    So says Gertrude in Hamlet.

    The world William Shakespeare knew has long since succumbed to “devouring time”, the phrase he used in one of his sonnets to describe the relentless passing of the years. 

    In tonight's Shakespeare Live! show from the RSC, we're witnessing a host of moving Shakespearean performances - and his perennial poems are still widely recited at weddings and funerals worldwide.

    Covering everything from love and obsession to morality and death, Shakespeare’s sonnets have a strong focus on emotions and relationships.

    But why are they so enduring? And why do we turn to the Bard at the most pivotal points in our lives?

  19. Quiz: Bard or Bible?

    Throughout the day we've been crowbarring Shakespearean phrases into our prose. The first use of 'wild goose chase', for example, was by Mercutio in Romeo and Juliet...

    Nay, if thy wits run the wild-goose chase, I have done, for thou hast more of the wild-goose in one of thy wits than, I am sure, I have in my whole five. 

    Wild goose chase
    Image caption: Wild goose chase

    So many of the English phrases we use every day were popularised by Shakespeare, but also by the King James Bible.
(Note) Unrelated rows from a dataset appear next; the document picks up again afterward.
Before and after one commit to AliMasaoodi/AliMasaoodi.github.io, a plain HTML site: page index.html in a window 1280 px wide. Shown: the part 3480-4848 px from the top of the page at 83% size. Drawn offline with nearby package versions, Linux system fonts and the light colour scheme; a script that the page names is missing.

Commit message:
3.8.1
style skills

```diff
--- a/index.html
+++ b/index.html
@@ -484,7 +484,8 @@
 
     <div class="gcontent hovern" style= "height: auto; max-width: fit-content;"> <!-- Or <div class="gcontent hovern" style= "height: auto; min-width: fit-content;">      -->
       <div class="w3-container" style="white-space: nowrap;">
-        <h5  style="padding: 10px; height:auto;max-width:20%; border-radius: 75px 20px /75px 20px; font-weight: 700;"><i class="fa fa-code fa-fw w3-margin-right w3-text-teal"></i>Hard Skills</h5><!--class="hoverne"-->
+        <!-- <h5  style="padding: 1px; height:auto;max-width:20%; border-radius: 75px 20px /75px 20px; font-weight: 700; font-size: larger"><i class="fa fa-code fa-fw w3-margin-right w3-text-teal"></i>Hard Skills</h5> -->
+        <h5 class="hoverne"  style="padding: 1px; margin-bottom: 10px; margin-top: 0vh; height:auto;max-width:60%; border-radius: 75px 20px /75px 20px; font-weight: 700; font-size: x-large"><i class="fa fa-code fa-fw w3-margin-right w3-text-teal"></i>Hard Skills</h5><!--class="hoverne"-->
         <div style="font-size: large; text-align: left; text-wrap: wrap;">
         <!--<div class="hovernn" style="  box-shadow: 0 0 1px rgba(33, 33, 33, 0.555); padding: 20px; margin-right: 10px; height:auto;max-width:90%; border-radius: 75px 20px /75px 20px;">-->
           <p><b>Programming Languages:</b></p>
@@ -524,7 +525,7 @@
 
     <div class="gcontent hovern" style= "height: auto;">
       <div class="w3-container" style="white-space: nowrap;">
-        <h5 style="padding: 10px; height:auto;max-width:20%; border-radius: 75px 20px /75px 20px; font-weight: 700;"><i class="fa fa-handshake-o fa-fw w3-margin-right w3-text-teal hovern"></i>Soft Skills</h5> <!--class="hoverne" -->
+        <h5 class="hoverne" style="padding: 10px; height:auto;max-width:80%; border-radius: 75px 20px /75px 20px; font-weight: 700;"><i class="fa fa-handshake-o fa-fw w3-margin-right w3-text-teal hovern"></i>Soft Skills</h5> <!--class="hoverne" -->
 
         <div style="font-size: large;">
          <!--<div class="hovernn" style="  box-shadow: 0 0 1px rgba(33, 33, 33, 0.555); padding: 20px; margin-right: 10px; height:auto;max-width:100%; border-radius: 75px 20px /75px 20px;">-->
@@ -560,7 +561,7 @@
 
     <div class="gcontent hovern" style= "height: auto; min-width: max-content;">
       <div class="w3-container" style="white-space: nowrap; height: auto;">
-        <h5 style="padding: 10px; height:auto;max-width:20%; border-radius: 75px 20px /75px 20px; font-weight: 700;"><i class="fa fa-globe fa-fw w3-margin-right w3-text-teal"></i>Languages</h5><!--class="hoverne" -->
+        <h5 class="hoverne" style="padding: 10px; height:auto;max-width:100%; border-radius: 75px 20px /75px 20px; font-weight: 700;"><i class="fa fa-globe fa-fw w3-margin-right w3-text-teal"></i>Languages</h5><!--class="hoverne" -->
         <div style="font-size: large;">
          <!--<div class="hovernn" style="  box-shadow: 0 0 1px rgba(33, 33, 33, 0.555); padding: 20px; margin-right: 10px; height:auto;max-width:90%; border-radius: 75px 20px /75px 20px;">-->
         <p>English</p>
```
Here's a quiz for you... Can you tell your Bard from your Bible?

  20. Simon Russell Beale performs Shakespeare

    Simon Russell Beale

    Simon Russell Beale was once described by The Independent newspaper as "the greatest stage actor of his generation". 

    In a career that spans over 30 years, the actor has played a host of Shakespeare's characters. 

    Now, on the 400th anniversary of the playwrights death, Beale re-enacts some of those parts.

    Watch the video.